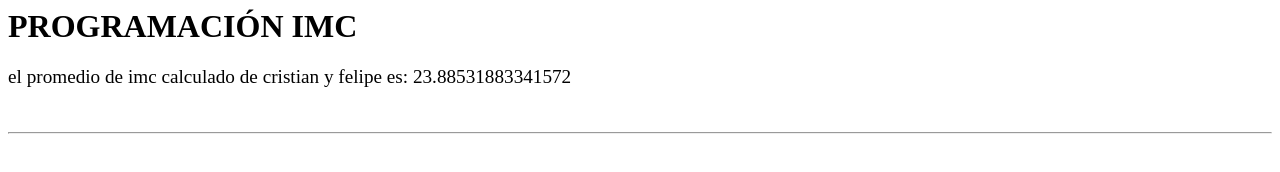
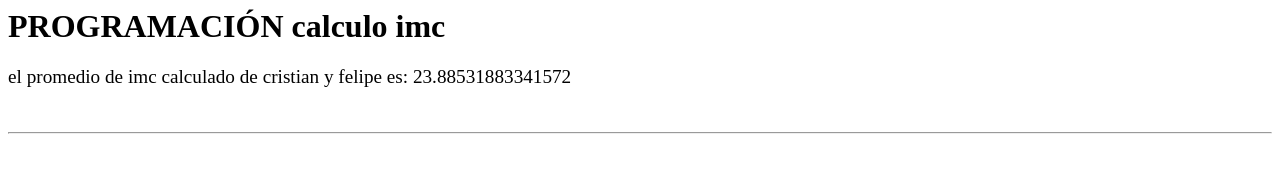
Before and after one commit to Jonathanbeta/miprimerrepositorio, a plain HTML site: page index.html in a window 1280 px wide. Drawn offline with Linux system fonts and the light colour scheme.

Commit message:
renombrando titulo

```diff
--- a/index.html
+++ b/index.html
@@ -1,5 +1,5 @@
 <meta charset="UTF-8">
-<h1>PROGRAMACIÓN IMC</h1>
+<h1>PROGRAMACIÓN calculo imc</h1>
 <script>
     function saltarLinea() {
         document.write("<br>");
```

:::::

All entries should be reproduced exactly; no picture belongs in the result.

Before and after one commit to Jonathanbeta/miprimerrepositorio, a plain HTML site: page index.html in a window 1280 px wide. Drawn offline with Linux system fonts and the light colour scheme.

Commit message:
renombrando titulo

```diff
--- a/index.html
+++ b/index.html
@@ -1,5 +1,5 @@
 <meta charset="UTF-8">
-<h1>PROGRAMACIÓN IMC</h1>
+<h1>PROGRAMACIÓN calculo imc</h1>
 <script>
     function saltarLinea() {
         document.write("<br>");
```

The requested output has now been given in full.